From the listing below, return each line that includes "collapse".

========================================================================

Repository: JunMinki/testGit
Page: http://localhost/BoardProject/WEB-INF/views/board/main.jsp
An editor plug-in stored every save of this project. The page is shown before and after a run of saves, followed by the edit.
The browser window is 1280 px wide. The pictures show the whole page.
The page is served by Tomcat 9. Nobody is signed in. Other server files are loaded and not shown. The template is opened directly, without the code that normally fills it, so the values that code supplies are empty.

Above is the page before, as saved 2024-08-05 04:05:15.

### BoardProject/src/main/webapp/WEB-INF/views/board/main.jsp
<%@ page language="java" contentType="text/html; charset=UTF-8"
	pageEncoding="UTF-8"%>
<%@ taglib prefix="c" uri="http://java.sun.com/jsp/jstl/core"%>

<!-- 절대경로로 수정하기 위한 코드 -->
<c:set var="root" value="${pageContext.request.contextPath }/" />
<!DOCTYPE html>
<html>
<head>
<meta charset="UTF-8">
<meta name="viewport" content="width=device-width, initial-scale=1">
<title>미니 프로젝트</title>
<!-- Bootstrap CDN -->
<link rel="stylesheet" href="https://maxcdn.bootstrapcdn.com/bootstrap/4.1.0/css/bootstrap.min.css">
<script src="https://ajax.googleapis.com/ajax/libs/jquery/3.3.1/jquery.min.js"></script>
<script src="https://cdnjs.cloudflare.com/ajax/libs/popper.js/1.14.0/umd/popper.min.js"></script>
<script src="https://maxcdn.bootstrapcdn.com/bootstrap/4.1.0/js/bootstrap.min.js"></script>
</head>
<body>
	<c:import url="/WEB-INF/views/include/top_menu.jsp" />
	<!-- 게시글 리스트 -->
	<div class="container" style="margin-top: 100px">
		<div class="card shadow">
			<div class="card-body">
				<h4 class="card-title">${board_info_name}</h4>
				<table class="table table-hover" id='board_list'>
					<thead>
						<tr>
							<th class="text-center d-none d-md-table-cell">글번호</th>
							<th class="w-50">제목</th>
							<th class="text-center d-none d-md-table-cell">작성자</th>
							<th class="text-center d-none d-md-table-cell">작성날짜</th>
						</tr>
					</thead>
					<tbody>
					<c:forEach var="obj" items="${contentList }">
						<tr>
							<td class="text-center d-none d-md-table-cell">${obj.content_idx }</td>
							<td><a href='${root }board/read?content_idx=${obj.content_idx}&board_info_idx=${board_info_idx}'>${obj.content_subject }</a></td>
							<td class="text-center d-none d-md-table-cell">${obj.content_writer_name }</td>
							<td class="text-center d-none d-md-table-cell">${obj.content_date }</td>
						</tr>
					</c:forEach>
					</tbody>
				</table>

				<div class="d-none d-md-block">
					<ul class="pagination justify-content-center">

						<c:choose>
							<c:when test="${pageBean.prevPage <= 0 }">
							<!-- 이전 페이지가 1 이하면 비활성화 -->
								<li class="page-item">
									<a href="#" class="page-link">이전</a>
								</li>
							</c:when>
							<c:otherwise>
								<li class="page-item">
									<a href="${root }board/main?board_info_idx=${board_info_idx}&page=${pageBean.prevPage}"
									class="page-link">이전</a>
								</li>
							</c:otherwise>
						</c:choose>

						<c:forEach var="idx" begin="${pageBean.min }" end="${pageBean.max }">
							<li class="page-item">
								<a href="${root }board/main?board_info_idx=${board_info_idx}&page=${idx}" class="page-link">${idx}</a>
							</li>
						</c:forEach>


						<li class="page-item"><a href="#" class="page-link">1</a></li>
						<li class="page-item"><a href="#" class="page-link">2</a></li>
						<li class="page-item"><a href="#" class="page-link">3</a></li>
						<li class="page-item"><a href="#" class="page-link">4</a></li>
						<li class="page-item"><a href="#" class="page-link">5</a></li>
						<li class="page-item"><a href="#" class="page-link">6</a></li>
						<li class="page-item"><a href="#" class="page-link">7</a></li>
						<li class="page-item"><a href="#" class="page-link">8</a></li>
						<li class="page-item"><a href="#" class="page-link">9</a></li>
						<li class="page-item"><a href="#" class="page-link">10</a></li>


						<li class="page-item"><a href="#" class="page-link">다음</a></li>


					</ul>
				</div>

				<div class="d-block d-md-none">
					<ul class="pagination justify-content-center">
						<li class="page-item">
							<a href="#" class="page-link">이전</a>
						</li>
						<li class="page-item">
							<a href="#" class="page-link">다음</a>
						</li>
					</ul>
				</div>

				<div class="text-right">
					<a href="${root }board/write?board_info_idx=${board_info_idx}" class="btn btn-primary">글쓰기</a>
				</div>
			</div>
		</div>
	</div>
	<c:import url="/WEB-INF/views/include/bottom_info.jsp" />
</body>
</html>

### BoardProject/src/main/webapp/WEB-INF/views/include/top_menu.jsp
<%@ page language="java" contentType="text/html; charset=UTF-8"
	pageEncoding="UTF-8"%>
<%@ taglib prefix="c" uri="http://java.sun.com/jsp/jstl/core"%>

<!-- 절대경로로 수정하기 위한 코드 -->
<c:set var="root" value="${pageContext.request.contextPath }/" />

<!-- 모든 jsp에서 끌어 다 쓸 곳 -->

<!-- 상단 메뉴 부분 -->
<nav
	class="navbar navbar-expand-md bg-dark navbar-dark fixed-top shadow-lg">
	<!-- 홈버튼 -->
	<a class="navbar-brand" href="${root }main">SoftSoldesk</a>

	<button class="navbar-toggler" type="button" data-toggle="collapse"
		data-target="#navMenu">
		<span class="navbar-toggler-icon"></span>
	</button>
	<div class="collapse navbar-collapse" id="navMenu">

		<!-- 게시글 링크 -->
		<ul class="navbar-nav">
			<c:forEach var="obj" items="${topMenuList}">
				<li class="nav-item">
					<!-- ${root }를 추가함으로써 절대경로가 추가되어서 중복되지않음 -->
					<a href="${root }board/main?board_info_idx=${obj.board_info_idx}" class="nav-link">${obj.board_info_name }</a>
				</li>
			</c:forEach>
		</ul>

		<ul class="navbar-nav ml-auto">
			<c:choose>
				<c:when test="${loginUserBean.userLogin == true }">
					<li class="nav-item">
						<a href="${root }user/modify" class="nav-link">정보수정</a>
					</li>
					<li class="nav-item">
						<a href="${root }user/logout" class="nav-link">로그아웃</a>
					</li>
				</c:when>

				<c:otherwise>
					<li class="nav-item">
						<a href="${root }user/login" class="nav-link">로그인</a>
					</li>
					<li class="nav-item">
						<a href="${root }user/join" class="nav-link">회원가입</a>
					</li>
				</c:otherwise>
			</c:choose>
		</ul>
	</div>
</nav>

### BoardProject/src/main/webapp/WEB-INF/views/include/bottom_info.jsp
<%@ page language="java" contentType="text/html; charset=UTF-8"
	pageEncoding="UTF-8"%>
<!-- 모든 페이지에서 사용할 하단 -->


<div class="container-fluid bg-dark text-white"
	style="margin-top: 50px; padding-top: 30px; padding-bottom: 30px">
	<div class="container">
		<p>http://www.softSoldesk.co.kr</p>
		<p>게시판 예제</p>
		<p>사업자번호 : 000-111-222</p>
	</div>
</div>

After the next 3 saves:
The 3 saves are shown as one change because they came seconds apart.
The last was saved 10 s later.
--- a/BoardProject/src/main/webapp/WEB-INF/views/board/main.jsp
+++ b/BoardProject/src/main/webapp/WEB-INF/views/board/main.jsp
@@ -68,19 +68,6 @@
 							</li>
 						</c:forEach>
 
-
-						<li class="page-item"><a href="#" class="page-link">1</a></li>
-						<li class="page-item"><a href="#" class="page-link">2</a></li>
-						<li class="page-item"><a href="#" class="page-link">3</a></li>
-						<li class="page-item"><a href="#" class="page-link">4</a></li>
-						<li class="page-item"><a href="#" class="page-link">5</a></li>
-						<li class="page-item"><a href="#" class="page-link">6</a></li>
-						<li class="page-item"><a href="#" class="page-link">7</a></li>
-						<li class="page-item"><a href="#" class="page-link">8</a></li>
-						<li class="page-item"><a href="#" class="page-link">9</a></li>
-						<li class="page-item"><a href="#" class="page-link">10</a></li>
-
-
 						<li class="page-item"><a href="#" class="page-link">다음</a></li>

========================================================================

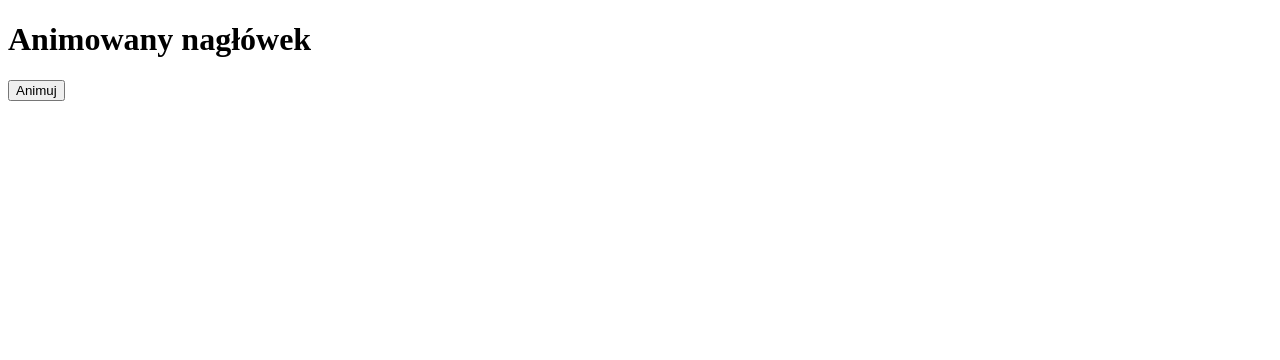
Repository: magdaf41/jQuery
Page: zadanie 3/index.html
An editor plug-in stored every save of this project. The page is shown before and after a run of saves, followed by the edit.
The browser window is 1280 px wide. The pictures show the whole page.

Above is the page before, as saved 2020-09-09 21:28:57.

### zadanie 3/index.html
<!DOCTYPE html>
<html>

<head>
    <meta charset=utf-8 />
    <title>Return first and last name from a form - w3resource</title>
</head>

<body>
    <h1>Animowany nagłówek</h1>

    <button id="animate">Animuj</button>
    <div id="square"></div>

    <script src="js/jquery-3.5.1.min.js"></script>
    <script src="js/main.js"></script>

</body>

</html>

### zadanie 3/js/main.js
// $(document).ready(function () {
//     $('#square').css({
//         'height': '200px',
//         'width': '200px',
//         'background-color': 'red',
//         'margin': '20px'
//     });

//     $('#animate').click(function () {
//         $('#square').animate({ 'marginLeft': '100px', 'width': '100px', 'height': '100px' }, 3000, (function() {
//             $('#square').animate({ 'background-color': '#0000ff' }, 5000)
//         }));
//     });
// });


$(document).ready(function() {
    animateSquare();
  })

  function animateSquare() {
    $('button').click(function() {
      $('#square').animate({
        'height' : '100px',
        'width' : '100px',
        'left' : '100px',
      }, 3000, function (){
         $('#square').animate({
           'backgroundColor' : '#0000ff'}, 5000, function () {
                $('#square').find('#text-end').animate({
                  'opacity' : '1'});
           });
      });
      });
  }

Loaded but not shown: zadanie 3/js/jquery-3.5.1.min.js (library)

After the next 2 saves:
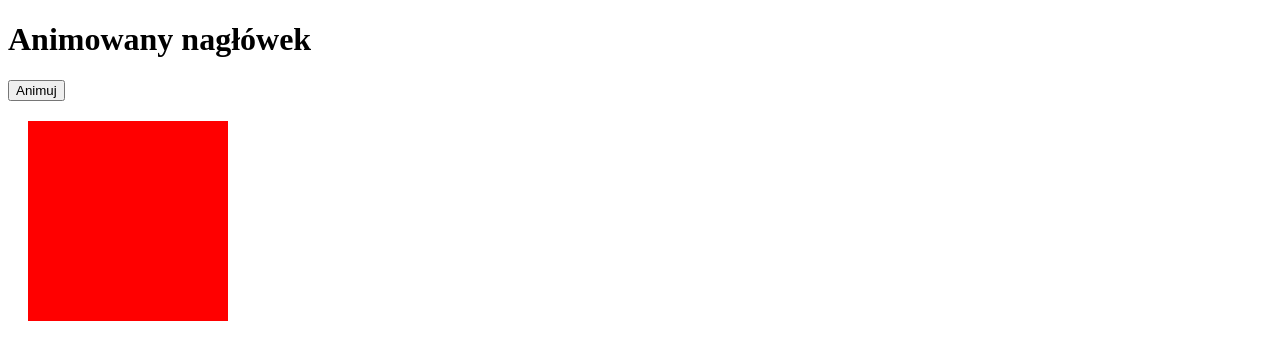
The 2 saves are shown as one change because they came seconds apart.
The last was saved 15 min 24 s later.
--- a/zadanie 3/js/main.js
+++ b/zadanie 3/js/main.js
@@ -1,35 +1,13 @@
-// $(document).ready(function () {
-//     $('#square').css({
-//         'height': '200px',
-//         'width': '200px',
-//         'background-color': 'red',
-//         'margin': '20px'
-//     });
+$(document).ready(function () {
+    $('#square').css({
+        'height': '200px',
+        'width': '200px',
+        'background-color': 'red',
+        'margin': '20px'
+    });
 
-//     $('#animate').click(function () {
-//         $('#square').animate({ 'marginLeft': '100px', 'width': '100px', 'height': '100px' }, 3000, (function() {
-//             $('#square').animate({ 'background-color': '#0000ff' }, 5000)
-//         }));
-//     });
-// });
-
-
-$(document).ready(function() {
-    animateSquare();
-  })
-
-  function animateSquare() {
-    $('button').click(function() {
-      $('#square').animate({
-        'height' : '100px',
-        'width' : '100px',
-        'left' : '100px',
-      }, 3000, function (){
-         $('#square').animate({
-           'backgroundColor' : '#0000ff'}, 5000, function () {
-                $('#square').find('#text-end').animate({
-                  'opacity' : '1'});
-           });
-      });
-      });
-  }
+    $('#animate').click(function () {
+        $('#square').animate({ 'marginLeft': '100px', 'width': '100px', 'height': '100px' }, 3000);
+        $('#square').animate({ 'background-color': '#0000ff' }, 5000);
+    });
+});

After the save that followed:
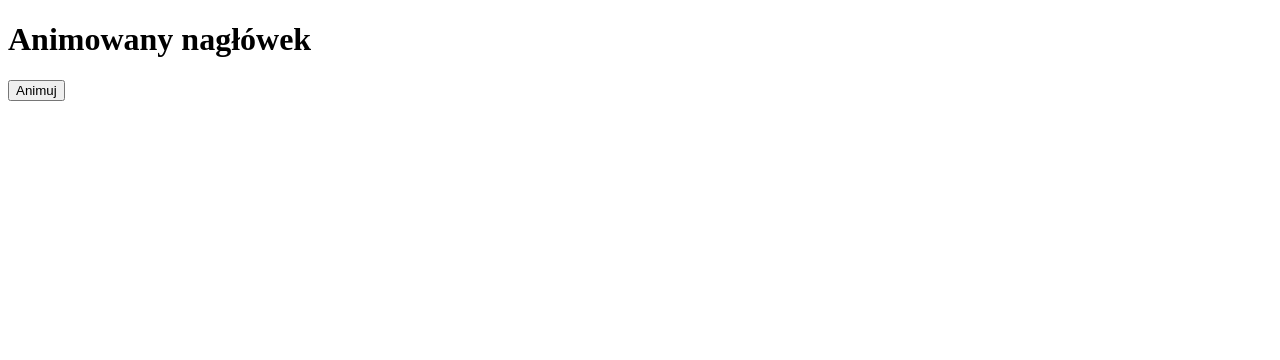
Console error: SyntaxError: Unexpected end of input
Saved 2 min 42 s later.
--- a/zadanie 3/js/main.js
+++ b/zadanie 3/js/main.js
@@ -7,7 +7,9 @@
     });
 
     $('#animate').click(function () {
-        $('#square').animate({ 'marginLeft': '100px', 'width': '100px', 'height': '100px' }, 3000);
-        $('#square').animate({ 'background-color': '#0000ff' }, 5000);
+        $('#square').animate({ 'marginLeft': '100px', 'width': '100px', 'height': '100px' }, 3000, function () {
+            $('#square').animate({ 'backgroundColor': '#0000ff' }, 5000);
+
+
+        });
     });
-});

========================================================================

*Response*
	<button class="navbar-toggler" type="button" data-toggle="collapse"
	<div class="collapse navbar-collapse" id="navMenu">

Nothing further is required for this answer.